User interface change data:
/---
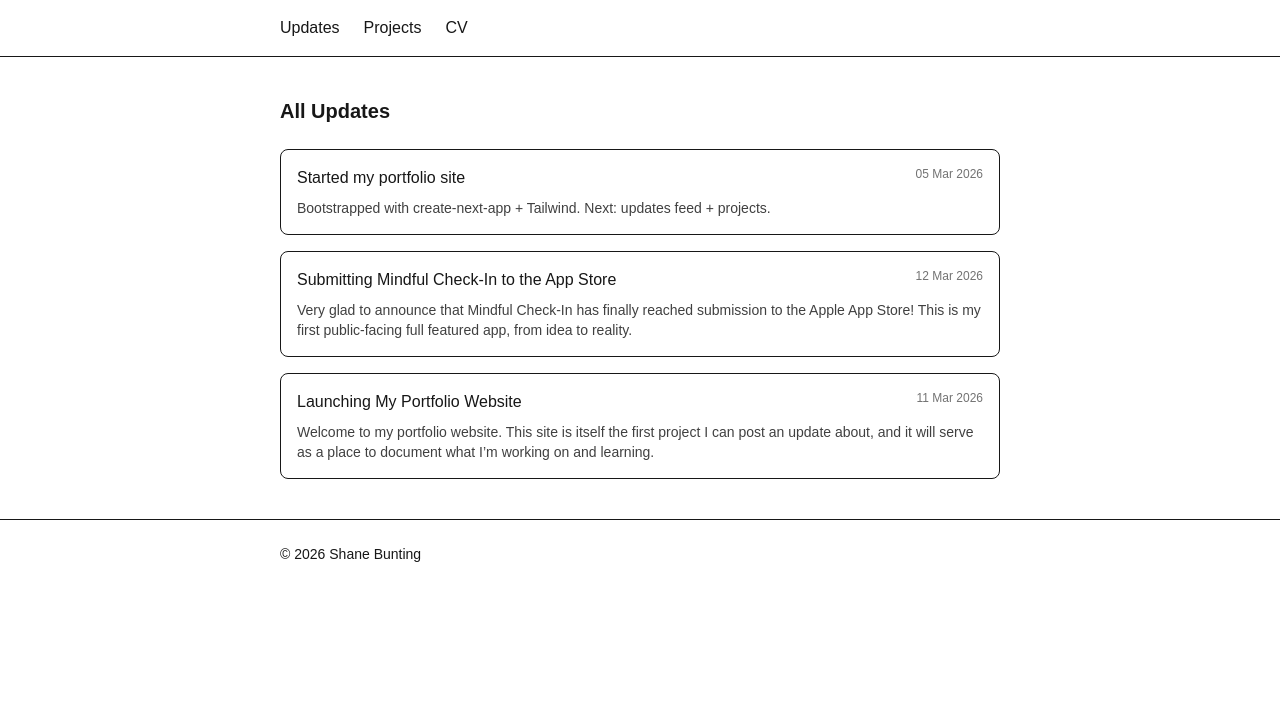
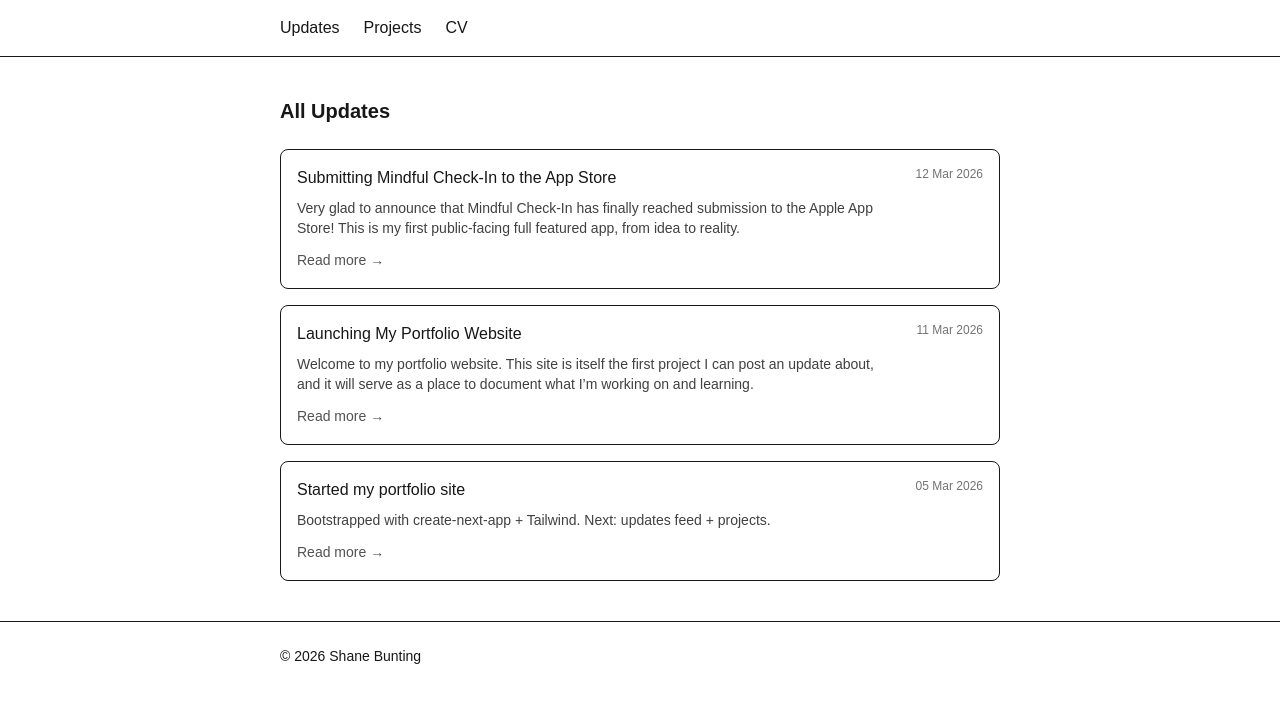
Before and after one commit to SB1501/sb-portfolio, a Next.js app: page /updates in a window 1280 px wide. Shown: the top 702 px of the page. Built offline with nearby package versions, Linux system fonts and the light colour scheme.

Commit message:
Added post detail page to show full posts

```diff
--- /dev/null
+++ b/app/updates/[slug]/page.tsx
@@ -0,0 +1,49 @@
+import fs from "fs";
+import path from "path";
+import matter from "gray-matter";
+import { remark } from "remark";
+import html from "remark-html";
+import { notFound } from "next/navigation";
+
+const UPDATES_DIR = path.join(process.cwd(), "content", "updates");
+
+export async function generateStaticParams() {
+    const files = fs.readdirSync(UPDATES_DIR);
+
+    return files
+        .filter((file) => file.endsWith(".md"))
+        .map((file) => ({
+            slug: file.replace(/\.md$/, ""),
+        }));
+}
+
+export default async function UpdatePage({
+    params,
+}: {
+    params: Promise<{ slug: string }>;
+}) {
+    const { slug } = await params;
+
+    const fullPath = path.join(UPDATES_DIR, `${slug}.md`);
+
+    if (!fs.existsSync(fullPath)) {
+        notFound();
+    }
+
+    const raw = fs.readFileSync(fullPath, "utf8");
+    const parsed = matter(raw);
+
+    const processed = await remark().use(html).process(parsed.content);
+    const contentHtml = processed.toString();
+
+    return (
+        <main className="mx-auto max-w-3xl px-6 py-10">
+            <article className="prose prose-neutral max-w-none">
+                <h1>{parsed.data.title}</h1>
+                <p className="text-sm text-neutral-500">{parsed.data.date}</p>
+
+                <div dangerouslySetInnerHTML={{ __html: contentHtml }} />
+            </article>
+        </main>
+    );
+}
--- a/app/updates/page.tsx
+++ b/app/updates/page.tsx
@@ -1,3 +1,4 @@
+import Link from "next/link";
 import { getUpdates } from "@/lib/updates";
 
 function formatDate(date: string) {
@@ -18,16 +19,28 @@ export default function UpdatesPage() {
             <ul className="mt-6 space-y-4">
                 {updates.map((u) => (
                     <li key={u.slug} className="border rounded-lg p-4">
-                        <div className="flex justify-between">
-                            <h2 className="font-medium">{u.title}</h2>
-                            <time className="text-xs text-neutral-500">
+                        <div className="flex justify-between gap-4">
+                            <div>
+                                <Link href={`/updates/${u.slug}`}>
+                                    <h2 className="font-medium hover:underline">{u.title}</h2>
+                                </Link>
+
+                                {u.excerpt && (
+                                    <p className="mt-2 text-sm text-neutral-700">{u.excerpt}</p>
+                                )}
+
+                                <Link
+                                    href={`/updates/${u.slug}`}
+                                    className="mt-3 inline-block text-sm text-neutral-600 hover:underline"
+                                >
+                                    Read more →
+                                </Link>
+                            </div>
+
+                            <time className="text-xs text-neutral-500 whitespace-nowrap">
                                 {formatDate(u.date)}
                             </time>
                         </div>
-
-                        {u.excerpt && (
-                            <p className="mt-2 text-sm text-neutral-700">{u.excerpt}</p>
-                        )}
                     </li>
                 ))}
             </ul>
--- a/lib/updates.ts
+++ b/lib/updates.ts
@@ -42,6 +42,6 @@ export function getUpdates(): Update[] {
     });
 
     // newest first (ISO date strings sort correctly)
-    updates.sort((a, b) => b.date.localeCompare(a.date));
-    return updates;
+    return updates.sort((a, b) => new Date(b.date).getTime() - new Date(a.date).getTime()
+    );
 }
```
\---
EXERCISE REQUIREMENTS:
Pull every line holding "function" out of the records.

YOUR RESPONSE:
+export async function generateStaticParams() {
+export default async function UpdatePage({
 function formatDate(date: string) {
@@ -18,16 +19,28 @@ export default function UpdatesPage() {
@@ -42,6 +42,6 @@ export function getUpdates(): Update[] {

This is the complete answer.